» **Exercise brief**: In the entries that follow, how many lines contain "rate"? Answer with the number only.

» **Before-and-after change records**:
+---+

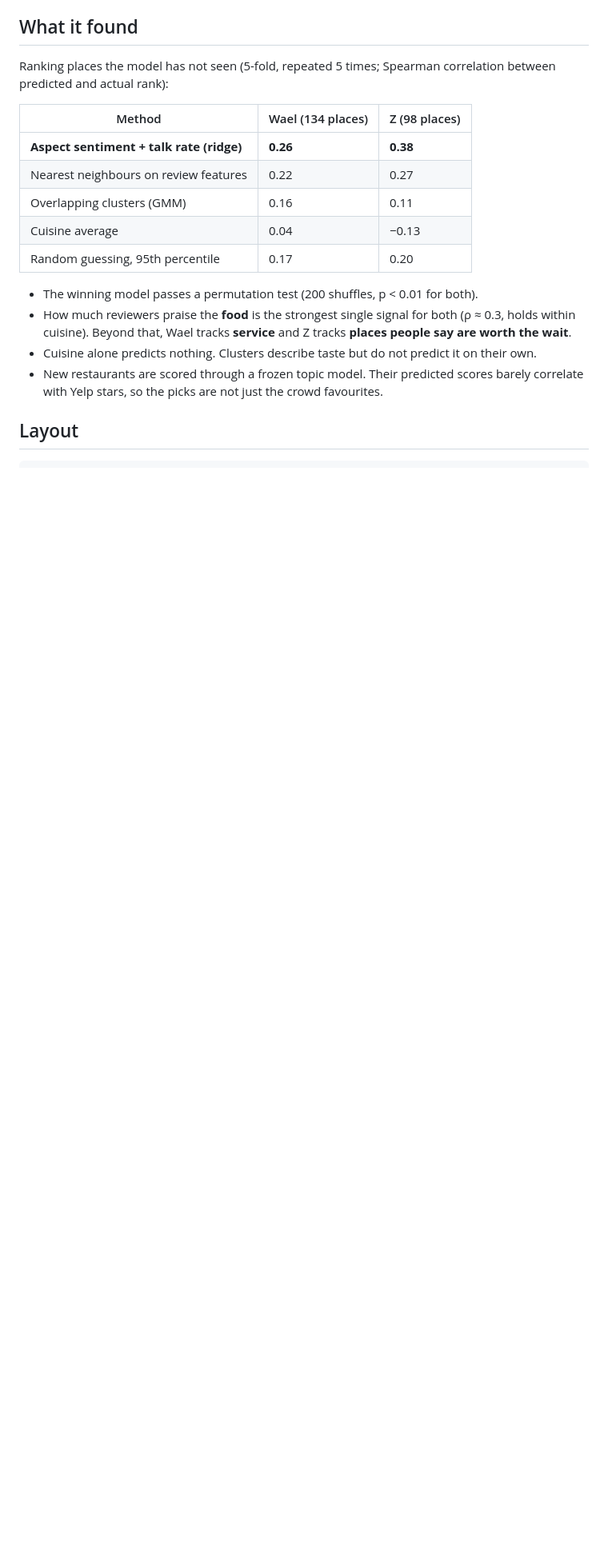
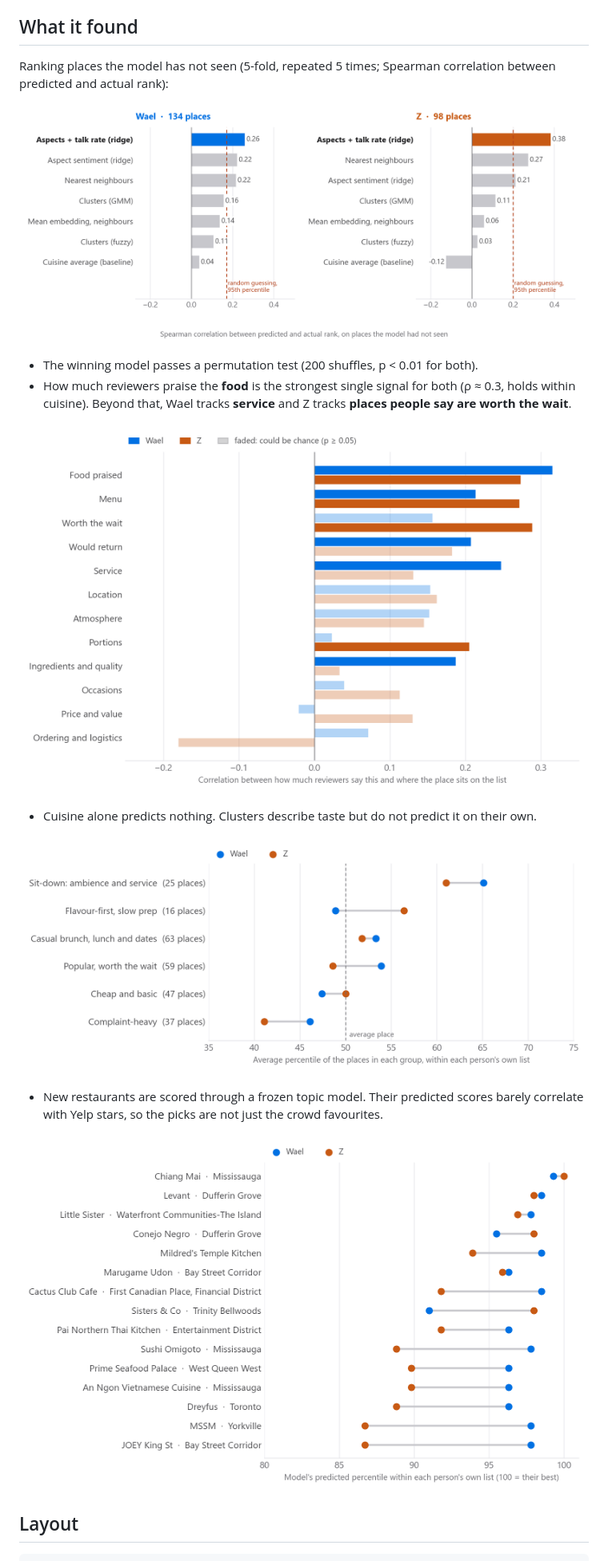
Before and after one commit to wael6954/taste-test, a Markdown page: README.md, the part around one of its changes. Shown at 80% size. GitHub-like rendering; pictures changed too: docs/img/accuracy.png (added), docs/img/drivers.png (added), docs/img/kinds.png (added); blank space fills up the shorter version.

```diff
--- a/README.md
+++ b/README.md
@@ -10,18 +10,20 @@ It works for any number of people. Two friends' Toronto lists (Wael and Z) are t
 
 Ranking places the model has not seen (5-fold, repeated 5 times; Spearman correlation between predicted and actual rank):
 
-| Method | Wael (134 places) | Z (98 places) |
-|---|---|---|
-| **Aspect sentiment + talk rate (ridge)** | **0.26** | **0.38** |
-| Nearest neighbours on review features | 0.22 | 0.27 |
-| Overlapping clusters (GMM) | 0.16 | 0.11 |
-| Cuisine average | 0.04 | −0.13 |
-| Random guessing, 95th percentile | 0.17 | 0.20 |
+![Held-out Spearman for seven methods, per person, against the random-guessing line. Aspect sentiment plus talk rate is best: 0.26 for Wael, 0.38 for Z.](docs/img/accuracy.png)
 
 - The winning model passes a permutation test (200 shuffles, p < 0.01 for both).
 - How much reviewers praise the **food** is the strongest single signal for both (ρ ≈ 0.3, holds within cuisine). Beyond that, Wael tracks **service** and Z tracks **places people say are worth the wait**.
+
+![Correlation between each review aspect and rank, for Wael and Z. Food, menu and would-return rise for both; service stands out for Wael and worth-the-wait for Z.](docs/img/drivers.png)
+
 - Cuisine alone predicts nothing. Clusters describe taste but do not predict it on their own.
+
+![Six groups of restaurants found from review language alone, with each person's average percentile for the places in each group. Sit-down places with good ambience and service rate highest for both; complaint-heavy places rate lowest.](docs/img/kinds.png)
+
 - New restaurants are scored through a frozen topic model. Their predicted scores barely correlate with Yelp stars, so the picks are not just the crowd favourites.
+
+![The top 15 new places for both people under the average-without-misery rule, with each person's predicted percentile.](docs/img/picks.png)
 
 ## Layout
 
```
Also changed, not shown: other parts of README.md (+1 -1 lines), app/README.md (+1 -1 lines), 5 other files.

+---+

» **Written solution**: 3